◆ **Instructions to follow**
Search the records for the string "alpha" and copy every line in which it appears.

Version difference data
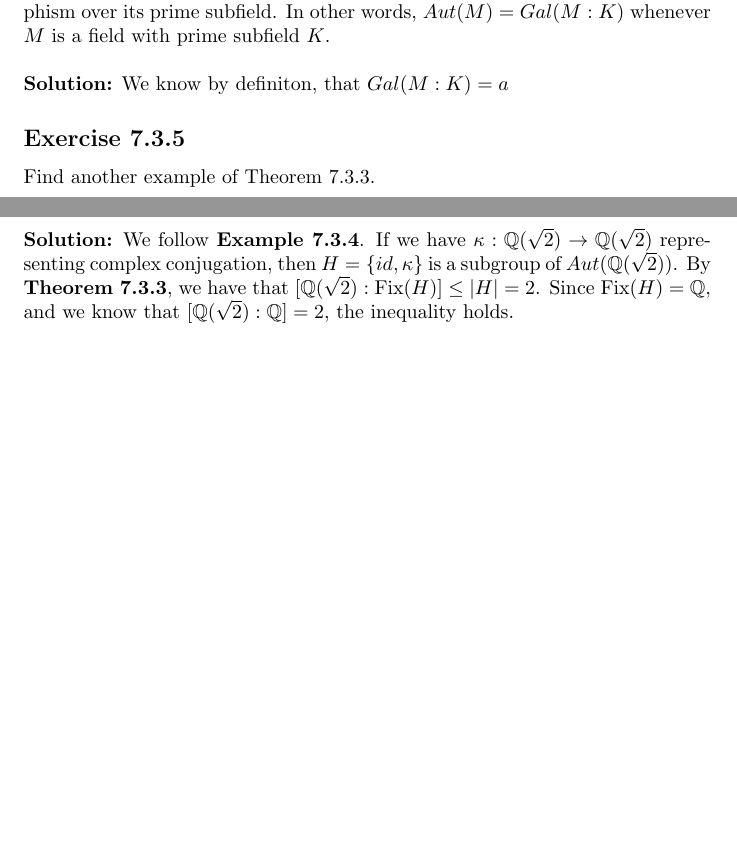
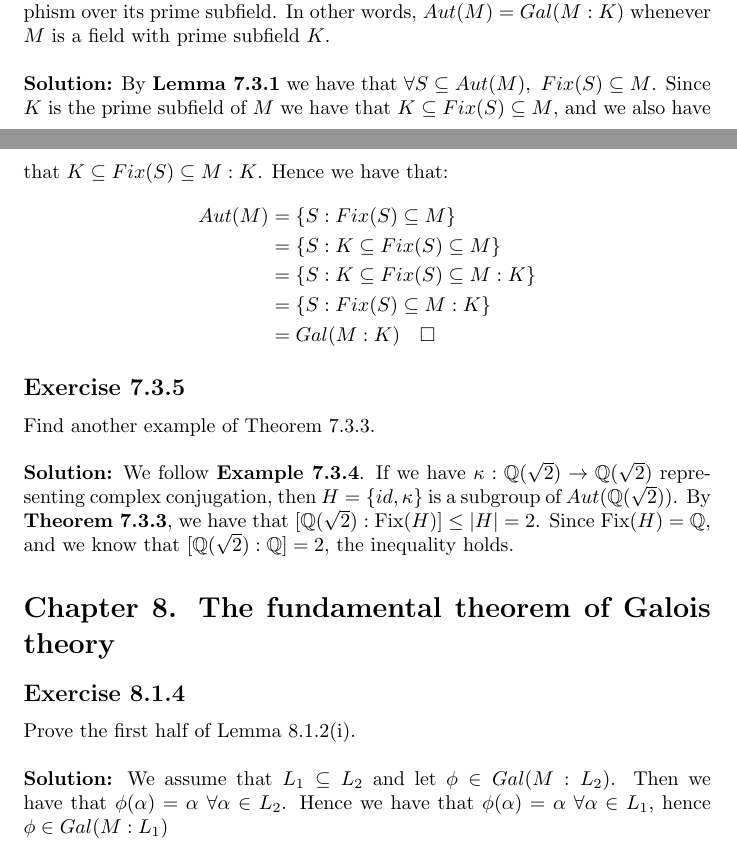
Before and after one commit to l4fl4m3/Galois-Theory-Leinster, a LaTeX document (solutions.tex): two parts of pages 16 and 17 of 17, joined at a grey line, cut so that both start at the same text, the shorter picture padded with empty space. Compiled offline with pdfLaTeX.

Commit message:
started chapter 8

```diff
--- a/solutions.tex
+++ b/solutions.tex
@@ -684,7 +684,16 @@ Using Lemma 7.3.1, show that every automorphism of a field is an automorphism ov
 $Aut(M) = Gal(M:K)$ whenever $M$ is a field with prime subfield $K$.
 \\\\
 \textbf{Solution:}
-We know by definiton, that $Gal(M:K) = a$
+By \textbf{Lemma 7.3.1} we have that $\forall S \subseteq Aut(M), \ Fix(S) \subseteq M$. Since $K$ is the prime subfield of $M$ we have that $K \subseteq Fix(S) \subseteq M$, and we also have that $K \subseteq Fix(S) \subseteq M:K$. Hence we have that:
+\begin{equation*}
+    \begin{aligned}
+        Aut(M) &= \{ S: Fix(S) \subseteq M\}\\
+        &= \{S: K \subseteq Fix(S) \subseteq M \}\\
+        &= \{S: K \subseteq Fix(S) \subseteq M:K\}\\
+        &= \{S: Fix(S) \subseteq M:K\}\\
+        &= Gal (M:K) \quad \square
+    \end{aligned}
+\end{equation*}
 
 \subsection*{Exercise 7.3.5}
 Find another example of Theorem 7.3.3.
@@ -694,4 +703,12 @@ We follow \textbf{Example 7.3.4}. If we have $\kappa: \mathbb{Q}(\sqrt2) \righta
 then $H=\{id, \kappa\}$ is a subgroup of $Aut(\mathbb{Q}(\sqrt2))$. By \textbf{Theorem 7.3.3}, we have that $[\mathbb{Q}(\sqrt2): \text{Fix}(H)] \le |H| = 2$.
 Since $\text{Fix}(H) = \mathbb{Q}$, and we know that $[\mathbb{Q}(\sqrt2):\mathbb{Q}]=2$, the inequality holds.
 
+
+\section*{Chapter 8. The fundamental theorem of Galois theory}
+\subsection*{Exercise 8.1.4}
+Prove the first half of Lemma 8.1.2(i).
+\\\\
+\textbf{Solution:}
+We assume that $L_1 \subseteq L_2$ and let $\phi \in Gal(M:L_2)$. Then we have that $\phi(\alpha) = \alpha \ \forall \alpha \in L_2$.
+Hence we have that $\phi(\alpha) = \alpha \ \forall \alpha \in L_1$, hence $\phi \in Gal(M:L_1)$
 \end{document}
```
Also changed, not shown: solutions.pdf, 3 other files.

◆ **Written solution**
+We assume that $L_1 \subseteq L_2$ and let $\phi \in Gal(M:L_2)$. Then we have that $\phi(\alpha) = \alpha \ \forall \alpha \in L_2$.
+Hence we have that $\phi(\alpha) = \alpha \ \forall \alpha \in L_1$, hence $\phi \in Gal(M:L_1)$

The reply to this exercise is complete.